- Opening Delimiter -

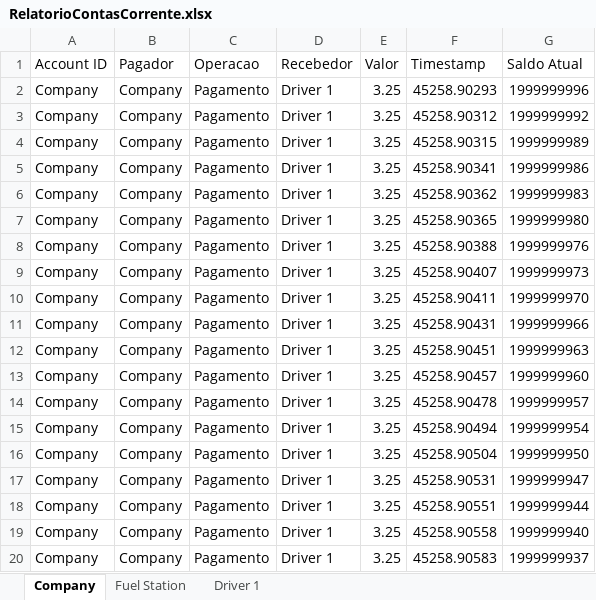
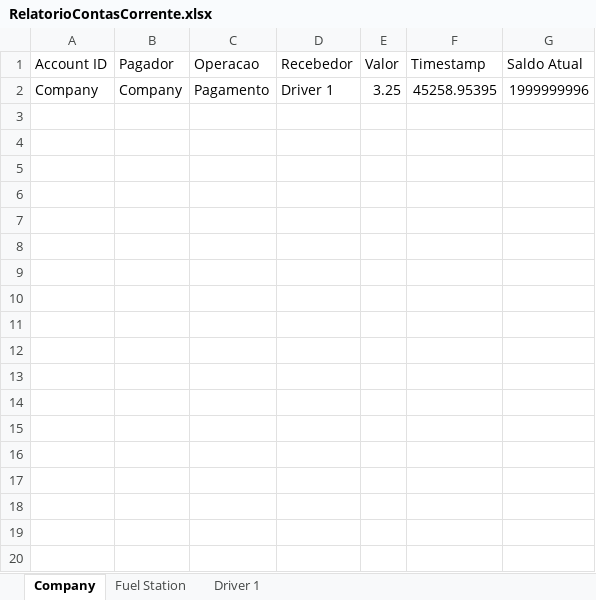
Before and after one commit to MarquinhoCF/Avaliacao_2-Automacao_Avancada, an Excel workbook: RelatorioContasCorrente.xlsx, sheet Company, drawn as a sheet; only a part is shown; values as stored, in another font and other column widths than the file's, no borders; the diff covers the shown part only; the diff names each change by its address in the sheet, - before the commit and + after, or states it on an @@ line.

```diff
--- a/RelatorioContasCorrente.xlsx (sheet Company)
+++ b/RelatorioContasCorrente.xlsx (sheet Company)
-F2 (Timestamp): 45258.90293
+F2 (Timestamp): 45258.95395
-row 3: Company | Company | Pagamento | Driver 1 | 3.25 | 45258.90312 | 1999999992
-row 4: Company | Company | Pagamento | Driver 1 | 3.25 | 45258.90315 | 1999999989
-row 5: Company | Company | Pagamento | Driver 1 | 3.25 | 45258.90341 | 1999999986
-row 6: Company | Company | Pagamento | Driver 1 | 3.25 | 45258.90362 | 1999999983
-row 7: Company | Company | Pagamento | Driver 1 | 3.25 | 45258.90365 | 1999999980
-row 8: Company | Company | Pagamento | Driver 1 | 3.25 | 45258.90388 | 1999999976
-row 9: Company | Company | Pagamento | Driver 1 | 3.25 | 45258.90407 | 1999999973
-row 10: Company | Company | Pagamento | Driver 1 | 3.25 | 45258.90411 | 1999999970
-row 11: Company | Company | Pagamento | Driver 1 | 3.25 | 45258.90431 | 1999999966
-row 12: Company | Company | Pagamento | Driver 1 | 3.25 | 45258.90451 | 1999999963
-row 13: Company | Company | Pagamento | Driver 1 | 3.25 | 45258.90457 | 1999999960
-row 14: Company | Company | Pagamento | Driver 1 | 3.25 | 45258.90478 | 1999999957
-row 15: Company | Company | Pagamento | Driver 1 | 3.25 | 45258.90494 | 1999999954
-row 16: Company | Company | Pagamento | Driver 1 | 3.25 | 45258.90504 | 1999999950
-row 17: Company | Company | Pagamento | Driver 1 | 3.25 | 45258.90531 | 1999999947
-row 18: Company | Company | Pagamento | Driver 1 | 3.25 | 45258.90551 | 1999999944
-row 19: Company | Company | Pagamento | Driver 1 | 3.25 | 45258.90558 | 1999999940
-row 20: Company | Company | Pagamento | Driver 1 | 3.25 | 45258.90583 | 1999999937
```
Also changed, not shown: 10 removed rows elsewhere in this sheet, sheet Driver 1, RelatorioCarros.xlsx, 10 other files.
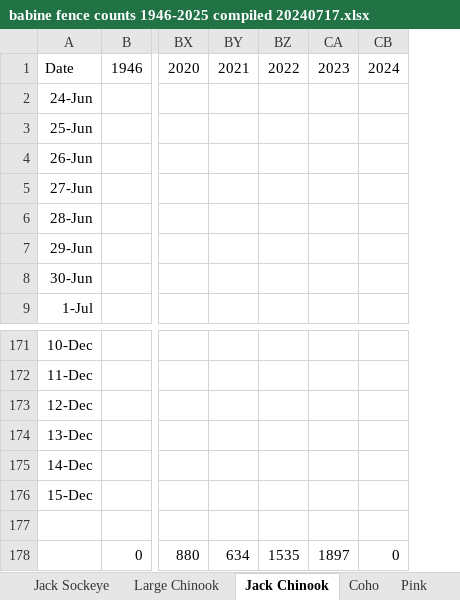
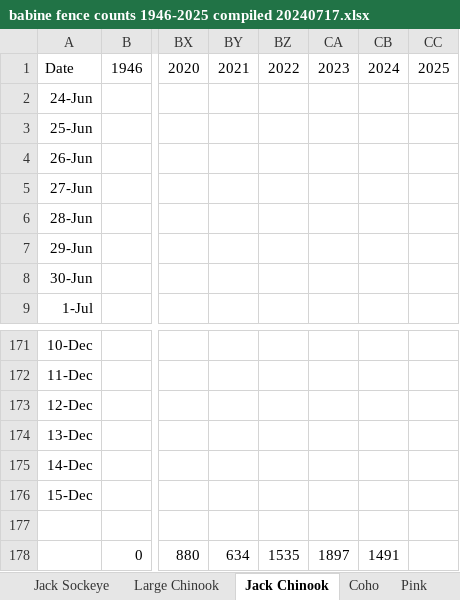
Before and after one commit to Coastland-Research/skeena-salmon-inseason-updates, an Excel workbook: data/common/babine fence counts 1946-2025 compiled 20240717.xlsx, sheet Jack Chinook, drawn as a sheet; only a part is shown, gaps mark what is left out; values as stored, in another font and other column widths than the file's, no borders; the diff names each change by its address in the sheet, - before the commit and + after, or states it on an @@ line.

```diff
--- a/data/common/babine fence counts 1946-2025 compiled 20240717.xlsx (sheet Jack Chinook)
+++ b/data/common/babine fence counts 1946-2025 compiled 20240717.xlsx (sheet Jack Chinook)
+column CC, row 1: 2025
-CB178: 0
+CB178: 1491
```
Also changed, not shown: sheet Large Chinook, sheet Pink, sheet Coho, sheet Jack Sockeye, sheet Large Sockeye, sheet Steelhead, 6 other files.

- Closing Delimiter -

-- What is being asked --
Among the entries, how many lines carry "Also"? Reply with a number and nothing else.

-- Exercise answer --
2